for minimum patches or knots. The result is the wood has
character and looks nice.

The materials were chosen at that time for cost.

Moving it required first getting it on furniture dollies as it
was heavy. Roughly 4 sheets of 3/4" ply needed with all the
shelves and depth plus the desktop (birch veneer ply with pine
doublers). Plywood is heavy stuff, only beaten by MDF.

I would build two more as people that got to see it wanted it.
The sale easily covers the total cost of the first one and a
bit more. The latter ones I got a router and belt sander for
faster work. I still had to hunt for a 11/16ths inch router
bit.

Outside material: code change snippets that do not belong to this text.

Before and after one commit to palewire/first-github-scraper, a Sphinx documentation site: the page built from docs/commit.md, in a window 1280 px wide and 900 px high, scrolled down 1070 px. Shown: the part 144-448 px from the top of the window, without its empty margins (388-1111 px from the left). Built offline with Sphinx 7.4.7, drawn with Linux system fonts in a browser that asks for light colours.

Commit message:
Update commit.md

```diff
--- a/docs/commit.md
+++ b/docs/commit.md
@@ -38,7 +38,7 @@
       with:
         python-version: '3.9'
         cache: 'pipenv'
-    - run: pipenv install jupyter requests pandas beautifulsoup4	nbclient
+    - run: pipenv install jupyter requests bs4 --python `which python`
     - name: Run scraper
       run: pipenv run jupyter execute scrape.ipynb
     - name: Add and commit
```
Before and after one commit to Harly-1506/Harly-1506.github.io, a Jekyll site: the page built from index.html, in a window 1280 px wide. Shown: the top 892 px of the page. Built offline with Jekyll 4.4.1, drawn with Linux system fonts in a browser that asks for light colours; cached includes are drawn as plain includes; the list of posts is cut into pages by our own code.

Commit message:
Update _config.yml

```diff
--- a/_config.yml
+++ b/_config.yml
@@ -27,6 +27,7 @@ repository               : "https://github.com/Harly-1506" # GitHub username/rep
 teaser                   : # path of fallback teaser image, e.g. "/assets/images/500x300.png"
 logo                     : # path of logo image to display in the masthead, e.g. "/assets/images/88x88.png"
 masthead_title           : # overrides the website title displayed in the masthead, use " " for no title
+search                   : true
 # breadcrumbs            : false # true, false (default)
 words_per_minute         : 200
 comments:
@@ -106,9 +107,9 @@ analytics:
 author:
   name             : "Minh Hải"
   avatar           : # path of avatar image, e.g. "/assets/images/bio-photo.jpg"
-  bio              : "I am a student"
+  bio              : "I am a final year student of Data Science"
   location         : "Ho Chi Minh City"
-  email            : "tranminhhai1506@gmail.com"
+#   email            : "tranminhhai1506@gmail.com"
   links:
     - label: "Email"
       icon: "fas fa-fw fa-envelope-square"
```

I learned wood working from my pop and old school at
that but he showed me tricks I use to this day.

I like working in wood and metal too. There is a satisfaction
in seeing a finished object that has tangible substance.

Keep building!


Roberta X said...


The weight of plywood and the awkwardness of working with it are why I mostly use dimensional lumber.

The exception to that is floor of the office here. I found out it was heavily water-damaged under carpet after I'd bought the house. I replaced it with 3/4" oak-veneer plywood, as near to full sheets as I could manage, with 3/4" lap joints. It's holding up all right, though it got some chair wear before I bought proper mats for the chairs. Did that while I was moving in, so I had a rented van to carry the plywood.

I used MDF for the very first set of bookshelves I built -- MDF shelves with a 2x4 under each one. The vertical supports were each a pair of 2x4s that sandwiched the the ones under the shelves. I cut the shelves from a 4x8 sheet of MDF using a handheld jigsaw and pencil guidlines. They were...wavy.

John in Philly said...

As you said, using a router and guides to cut dadoes gave us far better results than the dado blade and tablesaw ever gave us.

Nice work.

Eck! said...

Prefer dimensional as well and in more interesting woods too.
The yabut was 18 inch wide is hard to come up with on anything
short of unlimited budget. So ply and veneer plys are the usual.

For standard depth shelves then its dimensional as books aren't
as deep as old school computers and displays. I did that at one
end of the room as I needed access for the technical library.
10ft wide by 4ft high surrounding a window wall hung. I was
able to use 1x10 #1 pine for that.

I like how you did offset shelves and maintained structure.

If I had my way a planer and joiner doing glue up of planks
would be interesting to do again. Then again I'd need a
workshop with space for all that.

Tricks used was a long cut system where a 8ft straight edge
is clamped to the work and the skill saw runs along that for
a straight cut. Same for saber saw. Two tables to support
the work is needed. You do that to work with 4x8 foot
pieces. I use that for play and MDF. Table saw is handy
but for really wide work a pain. For ripping strips for
edging and the like its the bomb. I also make up a frame
that supports a skillsaw as a moving guided cutter and the
frame to keep the work square like a cutoff saw save for
it was built to take 20" side pieces. All built up of ply
and 1x3. Its gadgets like that that takes a little time
to make them it simplifies all the later square cuts to
marking a spot, slide it in and run the saw. For shelves
using 1" a stack of four can be done with that (least
with a larger saw.).

Keep building!